___ LISTED RECORDS

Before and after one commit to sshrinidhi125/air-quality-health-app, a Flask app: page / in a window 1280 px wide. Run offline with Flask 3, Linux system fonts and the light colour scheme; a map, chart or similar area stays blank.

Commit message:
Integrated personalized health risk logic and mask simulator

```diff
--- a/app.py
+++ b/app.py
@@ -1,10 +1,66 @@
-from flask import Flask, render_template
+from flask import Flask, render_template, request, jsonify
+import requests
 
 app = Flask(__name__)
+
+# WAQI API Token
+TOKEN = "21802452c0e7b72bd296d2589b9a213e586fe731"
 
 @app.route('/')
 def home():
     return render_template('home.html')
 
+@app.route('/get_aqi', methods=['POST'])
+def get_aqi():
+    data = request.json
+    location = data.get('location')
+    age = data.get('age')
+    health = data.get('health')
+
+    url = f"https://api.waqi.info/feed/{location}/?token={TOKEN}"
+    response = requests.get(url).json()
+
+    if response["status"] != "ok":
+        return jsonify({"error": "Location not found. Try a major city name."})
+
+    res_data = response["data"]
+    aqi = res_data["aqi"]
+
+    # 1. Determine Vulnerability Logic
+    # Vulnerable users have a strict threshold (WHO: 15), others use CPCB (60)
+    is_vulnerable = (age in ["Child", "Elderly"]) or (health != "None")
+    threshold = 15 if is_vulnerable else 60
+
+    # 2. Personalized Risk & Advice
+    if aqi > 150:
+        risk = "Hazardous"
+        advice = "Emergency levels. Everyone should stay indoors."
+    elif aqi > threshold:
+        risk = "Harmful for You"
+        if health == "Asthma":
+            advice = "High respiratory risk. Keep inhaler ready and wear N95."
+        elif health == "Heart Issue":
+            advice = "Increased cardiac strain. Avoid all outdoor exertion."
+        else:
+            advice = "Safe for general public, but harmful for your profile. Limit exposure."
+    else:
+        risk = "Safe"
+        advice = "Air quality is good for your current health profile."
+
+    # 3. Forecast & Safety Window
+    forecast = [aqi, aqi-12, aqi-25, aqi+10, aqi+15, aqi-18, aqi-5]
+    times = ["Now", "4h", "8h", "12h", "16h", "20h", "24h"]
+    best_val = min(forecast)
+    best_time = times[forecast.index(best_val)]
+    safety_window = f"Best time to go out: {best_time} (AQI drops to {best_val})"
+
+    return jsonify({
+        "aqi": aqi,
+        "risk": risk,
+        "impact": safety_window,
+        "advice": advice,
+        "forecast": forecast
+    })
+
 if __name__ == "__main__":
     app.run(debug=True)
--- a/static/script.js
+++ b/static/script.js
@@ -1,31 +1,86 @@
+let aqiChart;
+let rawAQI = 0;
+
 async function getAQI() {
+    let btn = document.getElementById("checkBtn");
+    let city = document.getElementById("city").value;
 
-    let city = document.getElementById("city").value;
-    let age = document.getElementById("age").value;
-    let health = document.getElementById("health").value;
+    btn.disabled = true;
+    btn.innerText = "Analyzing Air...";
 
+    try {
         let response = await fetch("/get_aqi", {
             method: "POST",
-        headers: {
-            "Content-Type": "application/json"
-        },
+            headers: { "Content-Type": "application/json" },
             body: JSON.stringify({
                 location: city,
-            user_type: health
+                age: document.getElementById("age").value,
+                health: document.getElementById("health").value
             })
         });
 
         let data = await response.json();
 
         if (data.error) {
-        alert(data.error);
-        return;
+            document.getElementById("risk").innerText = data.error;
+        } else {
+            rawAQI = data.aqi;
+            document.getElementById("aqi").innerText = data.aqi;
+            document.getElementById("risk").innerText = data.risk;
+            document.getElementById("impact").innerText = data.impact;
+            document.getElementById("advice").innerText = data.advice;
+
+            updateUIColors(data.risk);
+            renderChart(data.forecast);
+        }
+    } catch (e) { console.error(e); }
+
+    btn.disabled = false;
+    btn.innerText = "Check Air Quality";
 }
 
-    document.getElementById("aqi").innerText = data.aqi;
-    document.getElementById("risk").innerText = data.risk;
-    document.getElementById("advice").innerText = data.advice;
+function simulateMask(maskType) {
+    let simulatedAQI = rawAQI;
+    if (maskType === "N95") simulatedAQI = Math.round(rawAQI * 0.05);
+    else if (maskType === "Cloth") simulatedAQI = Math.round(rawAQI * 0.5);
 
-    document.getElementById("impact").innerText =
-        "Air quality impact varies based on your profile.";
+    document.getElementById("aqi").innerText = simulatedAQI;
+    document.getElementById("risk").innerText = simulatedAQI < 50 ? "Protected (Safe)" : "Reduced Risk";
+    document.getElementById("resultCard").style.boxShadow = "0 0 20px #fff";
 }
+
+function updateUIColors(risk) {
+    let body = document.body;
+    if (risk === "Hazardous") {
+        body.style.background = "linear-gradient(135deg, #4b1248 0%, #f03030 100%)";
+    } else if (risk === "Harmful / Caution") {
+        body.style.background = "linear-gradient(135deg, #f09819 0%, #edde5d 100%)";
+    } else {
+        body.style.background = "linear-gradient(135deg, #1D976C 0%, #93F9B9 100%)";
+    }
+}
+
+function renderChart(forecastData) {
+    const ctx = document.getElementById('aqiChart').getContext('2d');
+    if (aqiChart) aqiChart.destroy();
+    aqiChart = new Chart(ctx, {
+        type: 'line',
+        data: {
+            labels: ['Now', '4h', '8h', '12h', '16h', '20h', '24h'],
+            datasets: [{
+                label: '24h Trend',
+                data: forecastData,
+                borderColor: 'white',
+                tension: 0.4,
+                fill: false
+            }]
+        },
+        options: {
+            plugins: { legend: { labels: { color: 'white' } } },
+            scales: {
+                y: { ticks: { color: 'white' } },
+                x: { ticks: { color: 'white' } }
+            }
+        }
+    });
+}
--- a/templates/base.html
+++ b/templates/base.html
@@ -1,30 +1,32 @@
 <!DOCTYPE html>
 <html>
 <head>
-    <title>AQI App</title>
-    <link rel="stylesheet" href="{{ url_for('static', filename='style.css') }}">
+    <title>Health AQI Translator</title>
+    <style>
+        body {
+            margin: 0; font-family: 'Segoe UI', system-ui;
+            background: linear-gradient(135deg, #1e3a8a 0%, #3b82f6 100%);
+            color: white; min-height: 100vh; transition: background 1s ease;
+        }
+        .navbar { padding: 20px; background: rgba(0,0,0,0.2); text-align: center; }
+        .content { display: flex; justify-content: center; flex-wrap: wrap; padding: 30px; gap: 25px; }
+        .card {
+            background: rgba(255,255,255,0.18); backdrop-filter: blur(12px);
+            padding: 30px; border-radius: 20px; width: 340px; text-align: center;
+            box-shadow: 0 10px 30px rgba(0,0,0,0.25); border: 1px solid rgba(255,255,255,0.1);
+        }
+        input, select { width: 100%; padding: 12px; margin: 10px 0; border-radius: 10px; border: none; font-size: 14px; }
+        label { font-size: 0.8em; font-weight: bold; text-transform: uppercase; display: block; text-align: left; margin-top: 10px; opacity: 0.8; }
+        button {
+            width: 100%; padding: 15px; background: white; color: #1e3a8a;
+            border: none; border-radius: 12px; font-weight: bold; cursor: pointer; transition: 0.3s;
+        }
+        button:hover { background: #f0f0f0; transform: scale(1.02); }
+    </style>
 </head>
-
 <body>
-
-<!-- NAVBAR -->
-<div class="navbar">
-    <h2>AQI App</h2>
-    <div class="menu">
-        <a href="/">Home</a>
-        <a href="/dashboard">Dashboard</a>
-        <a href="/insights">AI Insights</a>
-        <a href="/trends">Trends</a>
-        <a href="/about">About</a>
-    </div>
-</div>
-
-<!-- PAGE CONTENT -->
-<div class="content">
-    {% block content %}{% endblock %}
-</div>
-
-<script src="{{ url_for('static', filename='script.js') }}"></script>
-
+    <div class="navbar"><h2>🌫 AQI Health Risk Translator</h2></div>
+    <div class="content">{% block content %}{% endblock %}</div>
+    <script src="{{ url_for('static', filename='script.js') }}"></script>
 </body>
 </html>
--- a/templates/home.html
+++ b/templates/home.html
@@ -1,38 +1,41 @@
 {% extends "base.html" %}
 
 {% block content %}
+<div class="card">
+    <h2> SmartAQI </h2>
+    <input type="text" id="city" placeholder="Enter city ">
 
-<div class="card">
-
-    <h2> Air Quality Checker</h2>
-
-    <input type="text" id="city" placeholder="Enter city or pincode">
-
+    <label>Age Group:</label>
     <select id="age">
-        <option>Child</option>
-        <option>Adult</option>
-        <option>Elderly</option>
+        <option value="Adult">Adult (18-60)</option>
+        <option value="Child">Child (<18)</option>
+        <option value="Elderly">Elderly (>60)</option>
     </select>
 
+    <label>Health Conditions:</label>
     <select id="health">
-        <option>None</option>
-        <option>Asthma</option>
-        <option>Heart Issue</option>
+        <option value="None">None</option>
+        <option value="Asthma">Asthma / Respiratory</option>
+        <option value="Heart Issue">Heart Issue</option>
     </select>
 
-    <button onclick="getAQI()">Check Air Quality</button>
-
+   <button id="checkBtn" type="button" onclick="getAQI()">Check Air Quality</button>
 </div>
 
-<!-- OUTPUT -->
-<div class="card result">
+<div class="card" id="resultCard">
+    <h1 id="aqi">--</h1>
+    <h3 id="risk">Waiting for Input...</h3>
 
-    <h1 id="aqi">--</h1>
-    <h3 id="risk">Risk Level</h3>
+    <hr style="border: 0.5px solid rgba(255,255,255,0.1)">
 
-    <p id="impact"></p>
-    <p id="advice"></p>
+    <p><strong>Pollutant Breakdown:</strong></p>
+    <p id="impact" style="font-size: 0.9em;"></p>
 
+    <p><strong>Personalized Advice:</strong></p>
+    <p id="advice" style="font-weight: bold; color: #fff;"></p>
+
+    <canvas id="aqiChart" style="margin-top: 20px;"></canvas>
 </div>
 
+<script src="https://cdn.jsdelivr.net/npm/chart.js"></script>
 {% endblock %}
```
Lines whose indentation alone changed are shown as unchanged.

______

> [EXERCISE REQUIREMENTS] Could you filter the entries above for lines holding the string "templates" and copy them?

> [PROBLEM SOLUTION]
--- a/templates/base.html
+++ b/templates/base.html
--- a/templates/home.html
+++ b/templates/home.html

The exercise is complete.